Lang J.M., Schertel E., Kennedy S., Wilson D., Barnhart M. & Danielson B. 2011. Elective and emergency surgical management of adrenal gland tumors: 60 cases (1999-2006). Journal of the American Hospital Association. 47(6): 428-435.
Locke-Bohannon L.G. & Mauldin G.E. 2001. Canine Pheochromocytoma: diagnosis and management. Compendium. 23(9): 807-815.
Maher E.R. & McNiel E.A. 1997. Pheochromocytoma in dogs and cats. Veterinary Clinics of North America: Small Animal Practice. 27(2): 359-380.
Massari F., Nicoli S., Romanelli G., Buracco P. & Zini E. 2011. Adrenalectomy in dogs with adrenal gland tumors: 52 cases (2002–2008). Journal of the American Veterinary Medical Association. 239(2): 216-221.
Mayhew P.D., Culp W.T.N., Balsa I.M., Zwingenberger A.L. Phrenicoabdominal venotomy for tumor thrombectomy in dogs with adrenal neoplasia and suspected vena caval invasion. Veterinary Surgery. 47(2): 227-235.
Myers N.C. 1997. Adrenal incidentalomas.
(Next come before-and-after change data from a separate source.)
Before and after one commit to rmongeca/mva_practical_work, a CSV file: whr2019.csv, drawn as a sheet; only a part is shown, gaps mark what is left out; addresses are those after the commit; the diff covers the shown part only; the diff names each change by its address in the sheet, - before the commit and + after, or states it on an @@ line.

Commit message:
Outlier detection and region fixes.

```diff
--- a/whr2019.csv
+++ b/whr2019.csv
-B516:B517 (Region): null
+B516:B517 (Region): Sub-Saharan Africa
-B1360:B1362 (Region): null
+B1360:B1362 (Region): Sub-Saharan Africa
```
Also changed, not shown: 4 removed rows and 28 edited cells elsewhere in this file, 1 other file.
Veterinary Clinics of North America: Small Animal Practice. 27(2): 381-399.
Rosenstein D.S. 2000. Diagnostic imaging in canine pheochromocytoma. Veterinary Radiology & Ultrasound. 41(6): 499-506.
How to Cite
This journal provides open access to all of its content on the principle that making research freely available to the public supports a greater global exchange of knowledge. Such access is associated with increased readership and increased citation of an author's work. For more information on this approach, see the Public Knowledge Project and Directory of Open Access Journals.
We define open access journals as journals that use a funding model that does not charge readers or their institutions for access. From the BOAI definition of "open access" we take the right of users to "read, download, copy, distribute, print, search, or link to the full texts of these articles" as mandatory for a journal to be included in the directory.
La Red y Portal Iberoamericano de Revistas Científicas de Veterinaria de Libre Acceso reúne a las principales publicaciones científicas editadas en España, Portugal, Latino América y otros países del ámbito latino